In one scene, for example, Lee is being honored with a lifetime achievement award, and just before he goes to receive it, he has to sit through a clip of his best-known film – the only one he’s proud of. Lee can’t watch, and he can’t look away. He’s proud of the film and embarrassed that the peak of his career was so long ago. He’s high (literally), and he’s sobered by the moment. Elliot doesn’t say a word, but over the 15 or 20-second scene, he brings you through the whole spectrum of Lee’s uneasy emotions.

Haley, who also wrote the script for The Hero along with Marc Basch, is a good match for Elliot and offers him plenty of space to work. The film takes place mostly over the course of a couple of weeks around the time that 71-year-old Lee is diagnosed with pancreatic cancer, stirring up panic in his normally calm, if slightly boring and mildly dissatisfying life. Lee is trying to contain and manage his internal chaos and in doing so, reveals a vulnerability that has little to do with his illness.

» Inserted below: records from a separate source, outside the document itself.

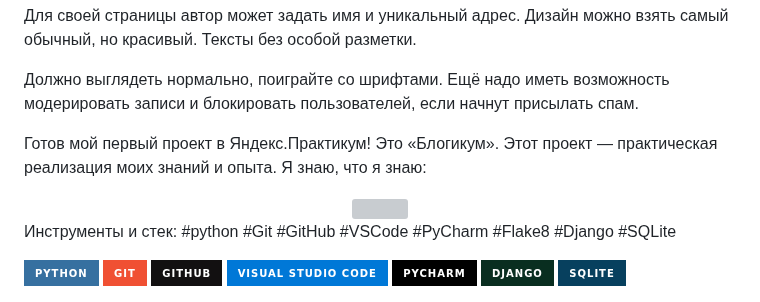
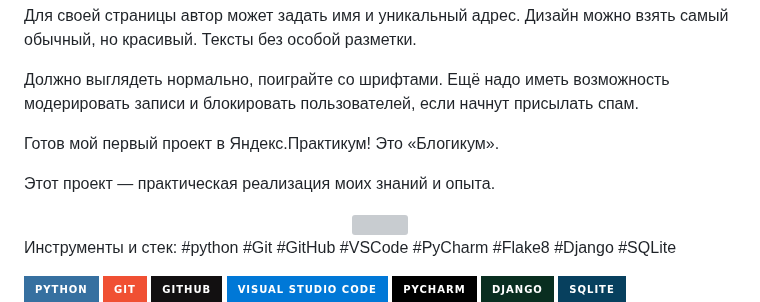
Before and after one commit to AlexeyVodopyanov/django_blogicum, a Markdown page: README.md, the part around the change. Drawn GitHub-style; badges without logos; grey boxes are pictures that could not be loaded.

```diff
--- a/README.md
+++ b/README.md
@@ -19,9 +19,10 @@
 
 Должно выглядеть нормально, поиграйте со шрифтами. Ещё надо иметь возможность модерировать записи и блокировать пользователей, если начнут присылать спам.
 
+
 Готов мой первый проект в Яндекс.Практикум! Это «Блогикум».
+
 Этот проект — практическая реализация моих знаний и опыта.
-Я знаю, что я знаю:
 
 <div id="header" align="center">
   <img src="https://media.giphy.com/media/dWesBcTLavkZuG35MI/giphy.gif" width="380" height="260"/>
```
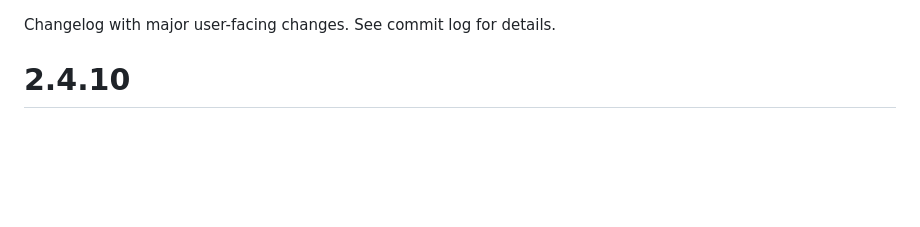
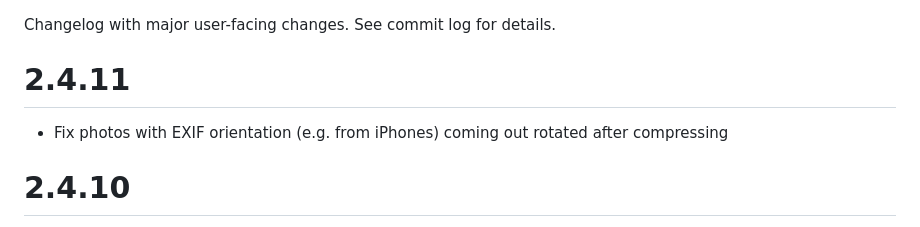
Before and after one commit to blopker/alic, a Markdown page: CHANGELOG.md, the part around the change. GitHub-like rendering; blank space fills up the shorter version.

Commit message:
Changelog

```diff
--- a/CHANGELOG.md
+++ b/CHANGELOG.md
@@ -1,4 +1,8 @@
 Changelog with major user-facing changes. See commit log for details.
+
+# 2.4.11
+
+- Fix photos with EXIF orientation (e.g. from iPhones) coming out rotated after compressing
 
 # 2.4.10
 
```
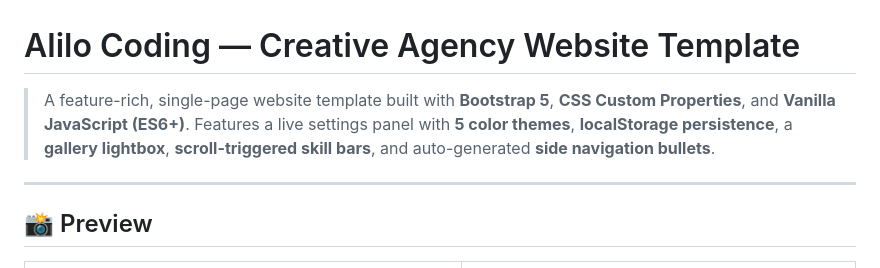
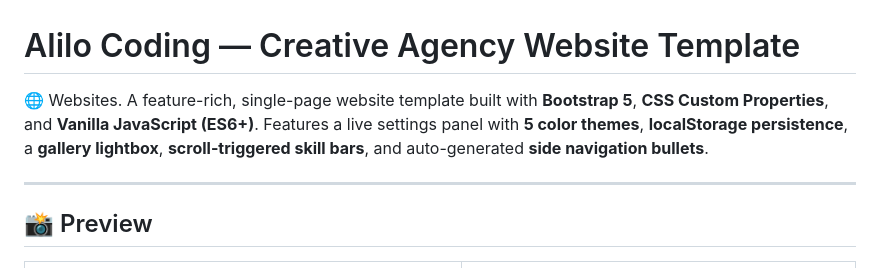
Before and after one commit to BoutefahaAlaeddine/Alilo-Coding-Creative-Agency-Website-Template, a Markdown page: README.md, the part around the change. GitHub-like rendering.

Commit message:
Update README with website description

```diff
--- a/README.md
+++ b/README.md
@@ -1,6 +1,6 @@
 # Alilo Coding — Creative Agency Website Template
 
-> A feature-rich, single-page website template built with **Bootstrap 5**, **CSS Custom Properties**, and **Vanilla JavaScript (ES6+)**. Features a live settings panel with **5 color themes**, **localStorage persistence**, a **gallery lightbox**, **scroll-triggered skill bars**, and auto-generated **side navigation bullets**.
+🌐 Websites. A feature-rich, single-page website template built with **Bootstrap 5**, **CSS Custom Properties**, and **Vanilla JavaScript (ES6+)**. Features a live settings panel with **5 color themes**, **localStorage persistence**, a **gallery lightbox**, **scroll-triggered skill bars**, and auto-generated **side navigation bullets**.
 
 ---
 
```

He doesn’t intentionally expose such raw parts of himself, but opportunities present themselves, in particular in the form of a friend-of-a-friend named Charlotte (Laura Prepon). The two start dating, and it’s hard to tell if there’s any real reason at the beginning other than they’re both kind of bored and intrigued by the possibility of the other. It’s as good a reason as any, even if he’s twice her age, and there’s something sort of refreshing about the fact that the relationship is bumpy, based in large part on a shared affinity for drugs, and not terribly complicated.

In any case, Lee is looking to build relationships beyond just the one he might be creating with Charlotte. He has an estranged daughter (Krysten Ritter) and an ex-wife (Katharine Ross), with whom he’s at least close enough to check in occasionally. It’s a little clichéd that Lee has damaged these relationships, maybe beyond repair, but it says something about his character that he’s trying to fix them, and it says even more that he’s not very good at it.

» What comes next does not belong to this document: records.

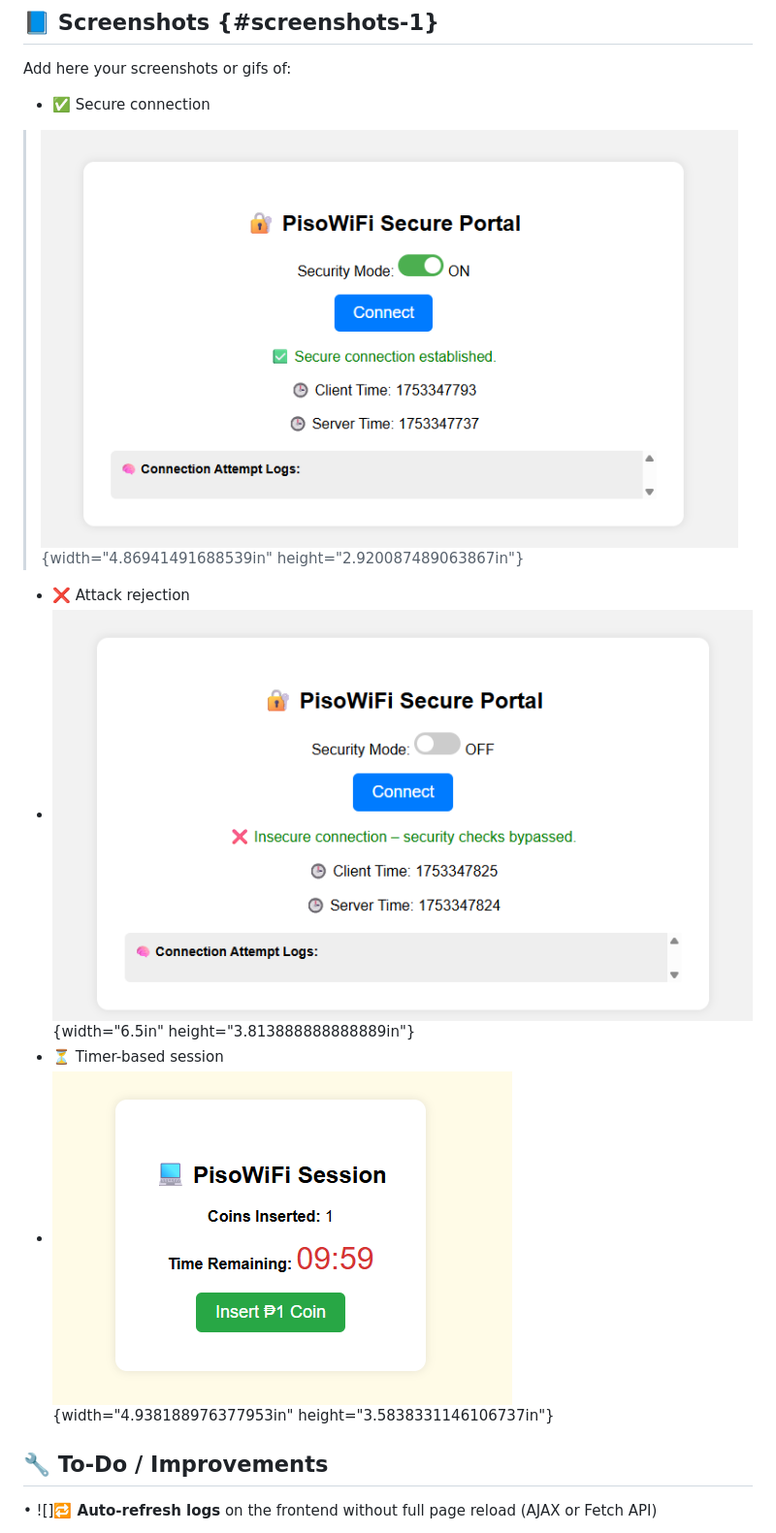
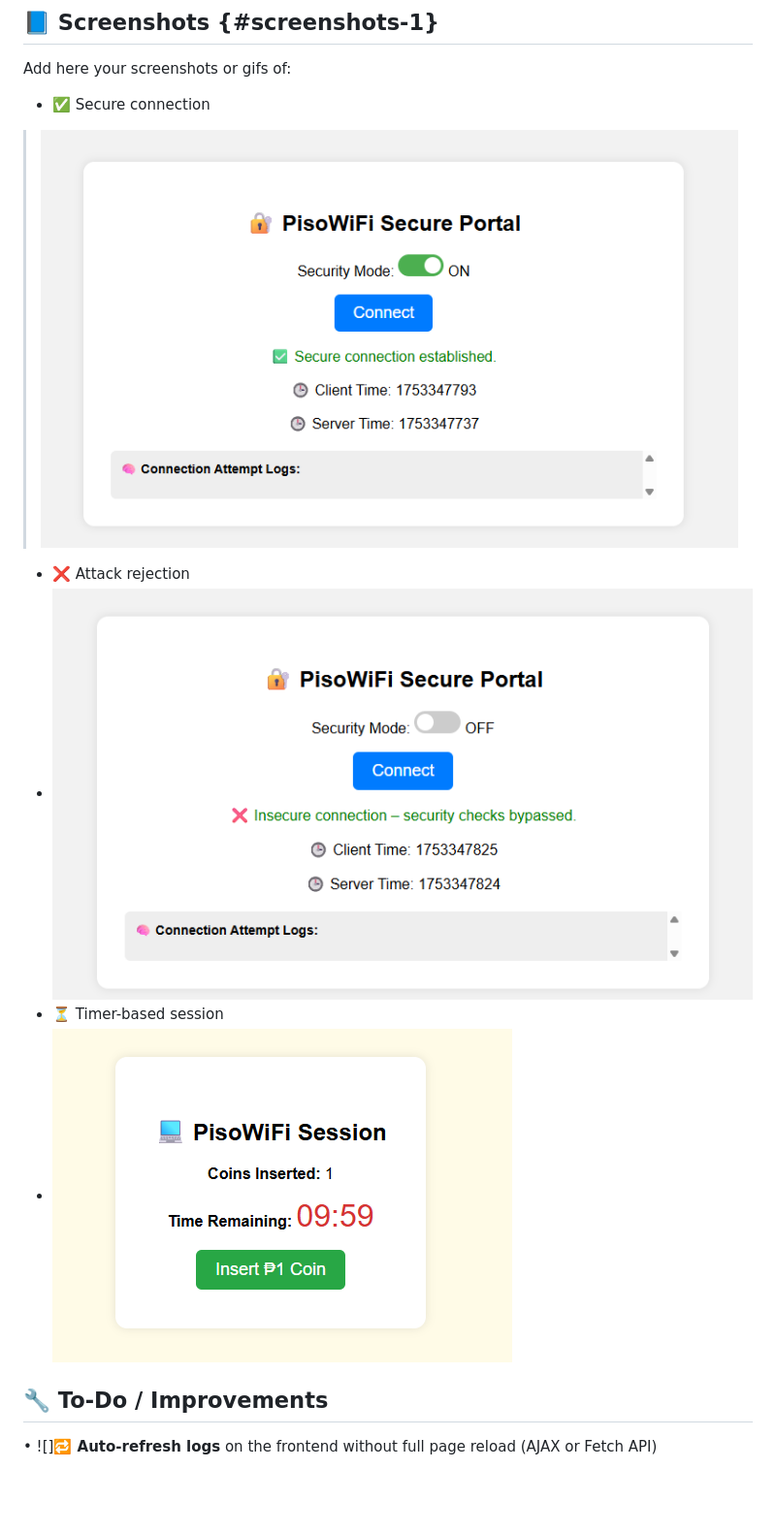
Before and after one commit to DanielJonSantos/Simplepisowifi-simulator, a Markdown page: README.md, the part around the change. Shown: that part at 97% size. Rendered like a GitHub page; blank space fills up the shorter version.

```diff
--- a/README.md
+++ b/README.md
@@ -75,14 +75,12 @@ Add here your screenshots or gifs of:
 
 -   ✅ Secure connection
 
-> ![Secure Connection](./images/image1.png){width="4.86941491688539in"
-> height="2.920087489063867in"}
+> ![Secure Connection](./images/image1.png)
 
 -   ❌ Attack rejection
--   ![Attack Rejection](./images/image2.png){width="6.5in" height="3.813888888888889in"}
+-   ![Attack Rejection](./images/image2.png)
 -   ⏳ Timer-based session
--   ![Timer Session](./images/image3.png){width="4.938188976377953in"
-    height="3.5838331146106737in"}
+-   ![Timer Session](./images/image3.png)
 
 ## 🔧 To-Do / Improvements
 
```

The Hero could have been just another “older guy coming to terms with mortality” movie, but to Haley’s credit, there are a variety of details that add dimension to the film. For example, the first view we get of the low-budget hotel ballroom event hosted by “The Western Appreciation and Preservation Guild” to give Lee his lifetime achievement award perfectly conveys the kind of feelings of humility Lee is about to have when he walks in a few seconds later. It is incredibly effective when the camera captures Lee and his ex-wife from a distance as he tells her about his illness, allowing Elliot again to do all of his work with his body, jiggling his knees and betraying his anxiety as he tries to calmly deliver the news.

Thanks to Haley, The Hero is a good film aside from Sam Elliot. But Elliot brings it to another level. I’d be willing to bet that if people are talking about this movie when awards season comes around, it’s because they’re talking about Elliot. And if they aren’t, it’ll be a shame, but perhaps there’s an appreciation guild of some kind that can offer a consolation prize. He was good enough in The Hero to convince you that it might even be enough.